Chapters are written as dictionary entries, a conceit that might have come off as contrived in other hands, but works perfectly here. It soon becomes apparent to Z that learning the definition of a word is very different from understanding its meaning. British protocol and politeness constantly confound her. After being berated by a taxi driver for not closing the door “properly,” Z checks the word up, only to find it has no equivalent in Chinese. The reason: “In China, we never think of ‘correct behaviour’ because every behaviour correct.”
There is a wry nod to Western frustration with the sometimes dubious quality of mass-produced Chinese goods when Z’s anxiety-ridden arrival in London is exacerbated by the delicious irony of the wheels falling off her made-in-China luggage:
Coat hangers, plastic washbasins, clothes, leather belts and nearly-leather bags, computer components, etc. we make there. Every family in my town is factory. Big factories export their products to everywhere in the world, just like my parents get order from Japan, Singapore, and Israel. But anyway, one over-the-sea trip and I lost all the wheels. I swear I never buy any products made from home town again.

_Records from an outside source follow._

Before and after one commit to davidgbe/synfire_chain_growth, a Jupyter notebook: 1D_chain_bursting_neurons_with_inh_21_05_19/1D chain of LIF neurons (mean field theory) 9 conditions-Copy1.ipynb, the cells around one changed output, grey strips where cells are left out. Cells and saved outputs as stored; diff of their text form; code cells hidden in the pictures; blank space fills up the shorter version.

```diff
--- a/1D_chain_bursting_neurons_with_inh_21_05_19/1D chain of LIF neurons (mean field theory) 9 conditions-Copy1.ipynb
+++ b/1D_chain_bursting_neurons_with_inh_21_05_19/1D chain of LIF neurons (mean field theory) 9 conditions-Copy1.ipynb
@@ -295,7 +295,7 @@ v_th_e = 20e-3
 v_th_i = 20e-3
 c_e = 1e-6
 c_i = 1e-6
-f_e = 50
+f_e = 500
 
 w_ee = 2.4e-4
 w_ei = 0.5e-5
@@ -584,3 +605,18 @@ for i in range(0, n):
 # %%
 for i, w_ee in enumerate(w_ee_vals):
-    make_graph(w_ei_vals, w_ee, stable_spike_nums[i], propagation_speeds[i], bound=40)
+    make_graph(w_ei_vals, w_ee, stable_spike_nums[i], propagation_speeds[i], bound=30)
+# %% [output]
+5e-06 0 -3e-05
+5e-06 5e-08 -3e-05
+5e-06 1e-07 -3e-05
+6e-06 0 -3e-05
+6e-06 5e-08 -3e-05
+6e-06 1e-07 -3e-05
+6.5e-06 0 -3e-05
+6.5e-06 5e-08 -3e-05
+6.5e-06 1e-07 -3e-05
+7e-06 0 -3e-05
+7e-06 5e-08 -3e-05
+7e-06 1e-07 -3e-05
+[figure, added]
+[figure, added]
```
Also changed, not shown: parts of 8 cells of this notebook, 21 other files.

“Misunderstanding” is one of the early entries in Zhuang’s dictionary and the basis for much of what befalls her. When she meets a man in a movie theatre and asks to see where he lives, she misconstrues his invitation to “be my guest” as an offer to live with him, which she promptly does. Despite a 20-year age gap, the man (who remains nameless) soon becomes her first lover. Through him, her understanding of both language and love deepens, her desire to express her passion resulting in awkward yet charming syntax:
I never met mans like you before. I think we perfect: You quite Yin, and I very Yang. You earthy, and I metal. You bit damp, and I a little dry. You cool, and I hot. You windy, and I firey. We join. There is mutualism. And we can benefit each other. And all these makes us efficient lover.
Z’s lover is gradually revealed as a disenchanted sculptor, vegetarian and erstwhile deliveryman who has chosen to opt out of the materialism of the West, making them both outsiders of a kind. He reveals that he has lived most of his life as a gay man, and that she is his first female lover. As she is unfamiliar with the term “homosexual,” Z comes to it with no moral prejudices. But the lover also champions a fierce individualism that Z finds hard to reconcile to her Maoist upbringing. In Chinese, she tells us, there are no tenses, so a concept such as “love” is for all time.
Z makes subtle yet tangible improvements to her English over the course of the novel. But her newfound sense of empowerment is deflated when she is recalled by the government office she works for—a reality check that forces her to confront any romantic illusions she has been harbouring and make hard decisions about her future.
Guo’s triumph is in balancing a series of tensions—between poetry and pidgin; humour and poignancy; East and West; lust and devotion—without ever letting extremes get the upper hand. Time and again she thwarts our assumptions, never resorting to stereotypes or platitudes because, well, perhaps she doesn’t know any yet. No tigers lurking here, just captivating writing and fascinating insights into a complex culture.